The exhaustion dimension was also described as wearing out, loss of energy, depletion, debilitation and fatigue. The cynicism dimension was originally called depersonalization (given the nature of human services occupations), but was also described as negative or inappropriate attitudes towards clients, irritability, loss of idealism and withdrawal. The inefficacy as reduced productivity or capability, low morale, and an inability to cope.
There have been various conceptual models about the development of burnout and its subsequent impact. At first, the focus was on the relationships between the three dimensions of burnout, Which was often described in sequential stages. Exhaustion was assumed to develop first, in response to high demand and overload, and then this would precipitate detachment and negative reactions to people and the job (depersonalization or cynicism), If personal accomplishment or professional inefficacy).
More recently, burnout models have been based on theories about job stress, the notion of imbalances leading to strain. Its three stages are: (a) Job stressors, (b) Individual strain, and (c) defensive coping. Subsequently, two developmental models of the demand- resources imbalances have emerged: the Jobs Demands –Resources (JD-R) model and the conservation of Resources (COR) model. The JD-R model focuses on the notion that burnout arises when individuals experiences incessant job demands and have inadequate resources available to address and to reduce those demands. The COR model follows a basic motivational theory assuming that burnout arises as a result of persistent threats to available resources. A different variation of an imbalance model of burnout is the Areas of Work life (AW) model , which frames job stressors in terms of person-job imbalances, or mismatches, but identifies six key areas in which these imbalances takes place: work load, control, reward , community , fairness and values. Mismatches in these areas affect an individual’s level of experienced burnout, which in turn determines various outcomes, such as job performance, social behaviours, and personal wellbeing.

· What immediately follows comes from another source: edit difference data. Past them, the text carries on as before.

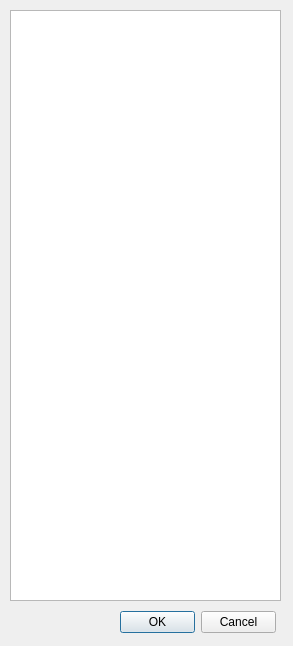
Above: htmlgendialog.ui from EtoDrowsy/CS499 before the change. Below: the same form after it.
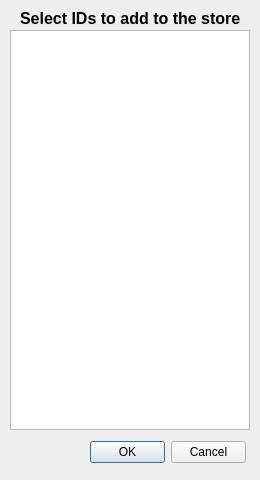
That is the form after the change.

Patch:
```diff
--- a/htmlgendialog.ui
+++ b/htmlgendialog.ui
@@ -6,8 +6,8 @@
    <rect>
     <x>0</x>
     <y>0</y>
-    <width>293</width>
-    <height>646</height>
+    <width>260</width>
+    <height>480</height>
    </rect>
   </property>
   <property name="windowTitle">
@@ -17,17 +17,22 @@
    <property name="geometry">
     <rect>
      <x>10</x>
-     <y>10</y>
-     <width>271</width>
-     <height>591</height>
+     <y>30</y>
+     <width>240</width>
+     <height>400</height>
     </rect>
    </property>
+   <property name="font">
+    <font>
+     <pointsize>12</pointsize>
+    </font>
+   </property>
   </widget>
   <widget class="QDialogButtonBox" name="buttonBox">
    <property name="geometry">
     <rect>
-     <x>120</x>
-     <y>610</y>
+     <x>90</x>
+     <y>440</y>
      <width>156</width>
      <height>24</height>
     </rect>
@@ -36,6 +41,25 @@
     <set>QDialogButtonBox::StandardButton::Cancel|QDialogButtonBox::StandardButton::Ok</set>
    </property>
   </widget>
+  <widget class="QLabel" name="label">
+   <property name="geometry">
+    <rect>
+     <x>20</x>
+     <y>10</y>
+     <width>221</width>
+     <height>16</height>
+    </rect>
+   </property>
+   <property name="font">
+    <font>
+     <pointsize>12</pointsize>
+     <bold>true</bold>
+    </font>
+   </property>
+   <property name="text">
+    <string>Select IDs to add to the store</string>
+   </property>
+  </widget>
  </widget>
  <resources/>
  <connections/>
```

Job Demands-Resource Model
Conversion of Resources Model
Three Dimensional Model
Areas of Work life Model